In order to get out of the castle, you have to walk down. Central European castles are on perches for obvious reasons, and even though they have since politely added stairs, the trek down and back up again is a good way to work these off any day:
Which is a good thing, because since I’ve been here I’ve eaten about 35 loaves of bread. I’m not sure what these things were called, but they were from a stand outside of the grocery store. They were crusty on the outside, warm and fluffy in the middle, crisped with butter and filled with some kind of herb goat cheese. O. M. G. I haven’t found a reliable cardiologist here yet, but I think if I continue to live in the castle district I can put it off for awhile.
So, as I was saying, one of the faster routes down to the river (Danube) and the main drag is through Fisherman’s Bastion, which is especially cluttered with tourists this time of year. Yesterday on my way to the store I saw a cute little couple enjoying a rest on the statue of St. Stephen:
In the evening it thunderstormed for over an hour, which is even more amazing when you can reach your hand right out of the window and feel the cool drops.

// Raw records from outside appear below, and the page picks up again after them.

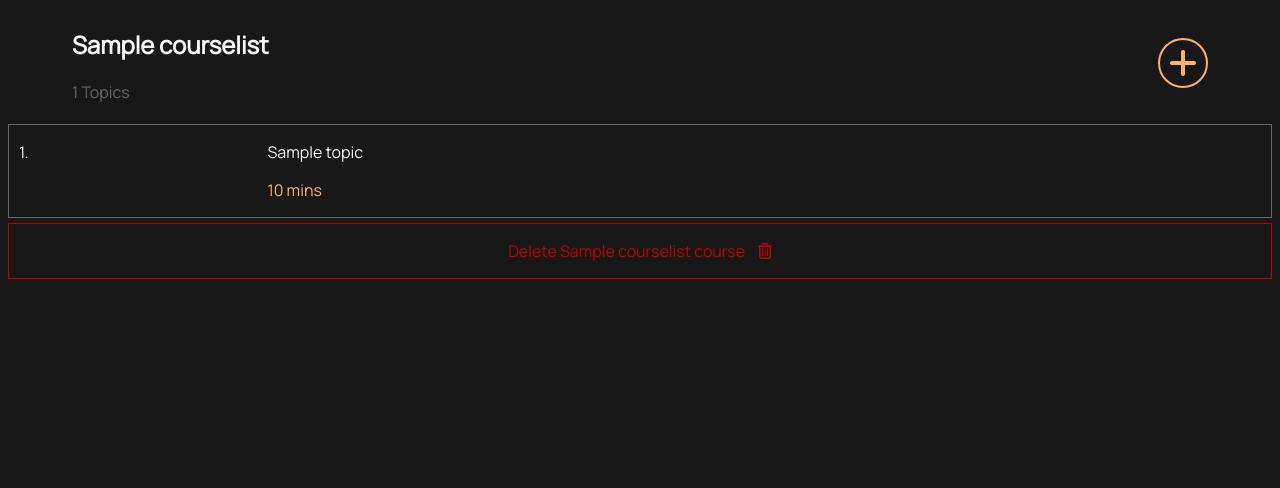
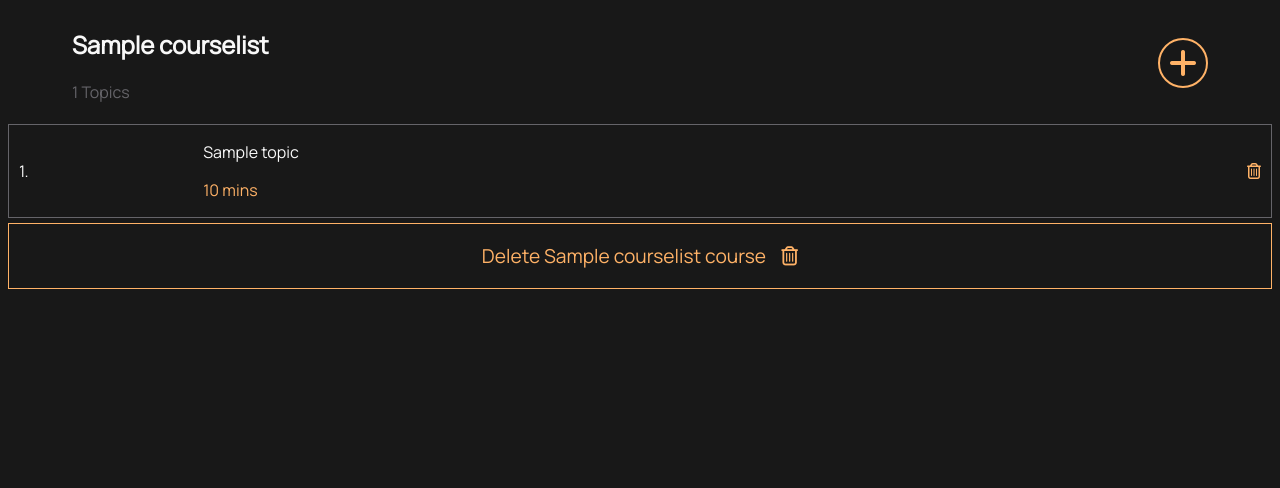
Before and after one commit to Uthmanbello/courses, a Django app: page /courses/1/ in a window 1280 px wide. Shown: the top 488 px of the page. Run offline with Django 4.2, Linux system fonts and the light colour scheme; tables that the repository leaves empty hold one stand-in row (values such as "Sample post"); some libraries are stand-ins or nearby versions.

Commit message:
Add delete icons for topics

```diff
--- a/src/courses/courselist/templates/base.html
+++ b/src/courses/courselist/templates/base.html
@@ -192,19 +192,20 @@
 
         .topic-item {
             justify-content: space-between;
+            align-items: center;
             border: 1px solid #656469;
             padding: 0px 10px;
             margin: 5px 0;
-
         }
 
         .topic-duration {
-            flex-basis: 80%;
+            flex-basis: 70%;
         }
 
         .delete-course {
-            border: 1px solid rgb(197, 0, 0);
-            color: rgb(197, 0, 0);
+            border: 1px solid #ffb267;
+            color: #ffb267;
+            font-size: 1.2rem;
             justify-content: center;
             margin: auto;
             padding: auto;
@@ -212,7 +213,7 @@
 
         .delete-course:hover {
             color: #181818;
-            background-color: rgb(197, 0, 0);
+            background-color: #ffb267;
         }
 
         .footer-icons {
--- a/src/courses/courselist/templates/course_detail.html
+++ b/src/courses/courselist/templates/course_detail.html
@@ -17,10 +17,11 @@
                 <p>{{ topic.title }}</p>
                 <p class="primary">{{ topic.duration }} mins</p>
             </div>
+            <i class="fa-regular fa-trash-can primary"></i>
         </li>
         {% endfor %}
         <li class="row topic-item delete-course">
-                <p>Delete {{ course.name }} course &nbsp;&nbsp;&nbsp;<i class="fa-regular fa-trash-can"></i></p>
+            <p>Delete {{ course.name }} course &nbsp;&nbsp;&nbsp;<i class="fa-regular fa-trash-can fa-1.5x"></i></p>
         </li>
     </ol>
 
```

I don’t know why there are so many screened-in windows in America, but it seems like everywhere in Europe you just unlatch the wooden locks and push the windows open. Haley posted a great example of this from Paris last week, and I recall it from my time in Italy as well. It’s peaceful. It encourages outsideness. Seriously, America, unscreen yourself. You’ll be a lot happier.
And yesterday, while I was running in the a.m before the flocks of tourists spilled from their big luxury busses, I saw many such windows open to the morning. And from one window in particular at the far end of the court by the military museum (which overlooks the Buda hills) I even heard, swooooon, the sounds of someone using a typewriter. Oh Budapest, I love you.